Start of RECORDS SUPPLIED

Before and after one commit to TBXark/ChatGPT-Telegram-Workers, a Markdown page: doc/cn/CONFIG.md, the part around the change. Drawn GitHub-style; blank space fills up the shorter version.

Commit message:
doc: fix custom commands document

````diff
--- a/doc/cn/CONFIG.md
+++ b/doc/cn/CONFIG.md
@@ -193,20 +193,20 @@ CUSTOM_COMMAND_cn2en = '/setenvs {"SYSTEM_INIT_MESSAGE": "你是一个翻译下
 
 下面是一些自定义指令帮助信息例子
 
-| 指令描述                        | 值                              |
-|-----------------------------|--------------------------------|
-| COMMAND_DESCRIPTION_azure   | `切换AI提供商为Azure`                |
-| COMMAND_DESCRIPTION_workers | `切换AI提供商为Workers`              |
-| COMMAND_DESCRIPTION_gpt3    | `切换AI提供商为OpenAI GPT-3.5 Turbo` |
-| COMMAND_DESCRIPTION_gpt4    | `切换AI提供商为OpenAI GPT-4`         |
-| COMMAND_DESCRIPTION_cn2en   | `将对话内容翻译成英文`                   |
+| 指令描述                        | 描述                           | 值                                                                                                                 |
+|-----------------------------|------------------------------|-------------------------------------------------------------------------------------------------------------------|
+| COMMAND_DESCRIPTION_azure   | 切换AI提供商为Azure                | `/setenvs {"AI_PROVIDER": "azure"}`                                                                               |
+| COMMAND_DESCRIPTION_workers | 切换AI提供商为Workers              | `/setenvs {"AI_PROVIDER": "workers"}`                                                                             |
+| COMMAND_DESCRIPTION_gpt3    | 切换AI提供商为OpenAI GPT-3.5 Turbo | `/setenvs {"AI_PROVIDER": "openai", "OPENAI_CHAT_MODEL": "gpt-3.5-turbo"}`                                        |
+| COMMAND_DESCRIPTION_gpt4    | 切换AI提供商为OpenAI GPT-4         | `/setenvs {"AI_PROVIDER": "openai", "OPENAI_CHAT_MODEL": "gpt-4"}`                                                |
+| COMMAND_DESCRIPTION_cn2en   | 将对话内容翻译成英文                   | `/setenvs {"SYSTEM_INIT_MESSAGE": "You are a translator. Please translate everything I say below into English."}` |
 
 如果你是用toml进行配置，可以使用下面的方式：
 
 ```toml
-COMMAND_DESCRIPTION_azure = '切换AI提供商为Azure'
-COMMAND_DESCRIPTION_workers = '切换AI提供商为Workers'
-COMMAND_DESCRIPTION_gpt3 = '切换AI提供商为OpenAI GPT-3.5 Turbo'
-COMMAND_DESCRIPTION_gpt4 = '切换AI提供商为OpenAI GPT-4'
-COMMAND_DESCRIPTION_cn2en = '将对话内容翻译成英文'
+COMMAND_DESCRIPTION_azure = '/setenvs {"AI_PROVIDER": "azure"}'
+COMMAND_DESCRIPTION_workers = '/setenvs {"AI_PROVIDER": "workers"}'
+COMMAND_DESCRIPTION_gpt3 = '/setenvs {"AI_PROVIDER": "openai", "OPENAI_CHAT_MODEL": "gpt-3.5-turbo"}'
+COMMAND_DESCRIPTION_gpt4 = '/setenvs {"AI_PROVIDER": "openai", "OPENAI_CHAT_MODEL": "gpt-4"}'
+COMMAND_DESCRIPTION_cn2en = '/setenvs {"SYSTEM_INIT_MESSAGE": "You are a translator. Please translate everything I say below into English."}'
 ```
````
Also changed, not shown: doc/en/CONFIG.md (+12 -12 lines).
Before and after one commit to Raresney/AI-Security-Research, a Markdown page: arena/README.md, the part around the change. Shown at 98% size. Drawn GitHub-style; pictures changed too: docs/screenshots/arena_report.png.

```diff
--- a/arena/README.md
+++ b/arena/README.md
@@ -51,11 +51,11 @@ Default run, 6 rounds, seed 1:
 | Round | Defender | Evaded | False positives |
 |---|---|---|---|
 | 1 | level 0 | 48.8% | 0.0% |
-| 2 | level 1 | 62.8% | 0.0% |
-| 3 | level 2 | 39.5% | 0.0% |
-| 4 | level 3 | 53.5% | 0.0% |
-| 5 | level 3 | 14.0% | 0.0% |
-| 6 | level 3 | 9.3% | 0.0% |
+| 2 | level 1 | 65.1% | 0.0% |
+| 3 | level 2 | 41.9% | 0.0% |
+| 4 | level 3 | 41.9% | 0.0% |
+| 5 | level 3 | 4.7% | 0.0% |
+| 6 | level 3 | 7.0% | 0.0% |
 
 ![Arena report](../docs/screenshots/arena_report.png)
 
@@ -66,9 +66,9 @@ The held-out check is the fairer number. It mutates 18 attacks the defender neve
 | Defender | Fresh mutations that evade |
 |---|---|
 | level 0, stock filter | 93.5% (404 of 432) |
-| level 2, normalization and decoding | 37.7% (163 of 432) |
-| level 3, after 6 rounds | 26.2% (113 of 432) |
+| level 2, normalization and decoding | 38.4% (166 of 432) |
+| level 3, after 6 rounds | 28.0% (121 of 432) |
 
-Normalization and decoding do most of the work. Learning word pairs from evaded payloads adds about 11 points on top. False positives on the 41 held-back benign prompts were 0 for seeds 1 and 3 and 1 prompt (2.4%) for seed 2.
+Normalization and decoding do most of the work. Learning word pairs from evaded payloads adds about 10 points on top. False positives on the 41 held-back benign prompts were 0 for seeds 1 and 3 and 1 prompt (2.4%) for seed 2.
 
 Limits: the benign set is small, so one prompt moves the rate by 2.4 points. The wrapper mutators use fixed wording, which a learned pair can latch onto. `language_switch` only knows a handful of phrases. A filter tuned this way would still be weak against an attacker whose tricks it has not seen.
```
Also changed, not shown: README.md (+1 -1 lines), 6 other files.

End of RECORDS SUPPLIED

» **WORK ITEM**:
Show all lines from the data that contain "切换AI提供商为OpenAI".

» **EXERCISE ANSWER**:
-| COMMAND_DESCRIPTION_gpt3    | `切换AI提供商为OpenAI GPT-3.5 Turbo` |
-| COMMAND_DESCRIPTION_gpt4    | `切换AI提供商为OpenAI GPT-4`         |
+| COMMAND_DESCRIPTION_gpt3    | 切换AI提供商为OpenAI GPT-3.5 Turbo | `/setenvs {"AI_PROVIDER": "openai", "OPENAI_CHAT_MODEL": "gpt-3.5-turbo"}`                                        |
+| COMMAND_DESCRIPTION_gpt4    | 切换AI提供商为OpenAI GPT-4         | `/setenvs {"AI_PROVIDER": "openai", "OPENAI_CHAT_MODEL": "gpt-4"}`                                                |
-COMMAND_DESCRIPTION_gpt3 = '切换AI提供商为OpenAI GPT-3.5 Turbo'
-COMMAND_DESCRIPTION_gpt4 = '切换AI提供商为OpenAI GPT-4'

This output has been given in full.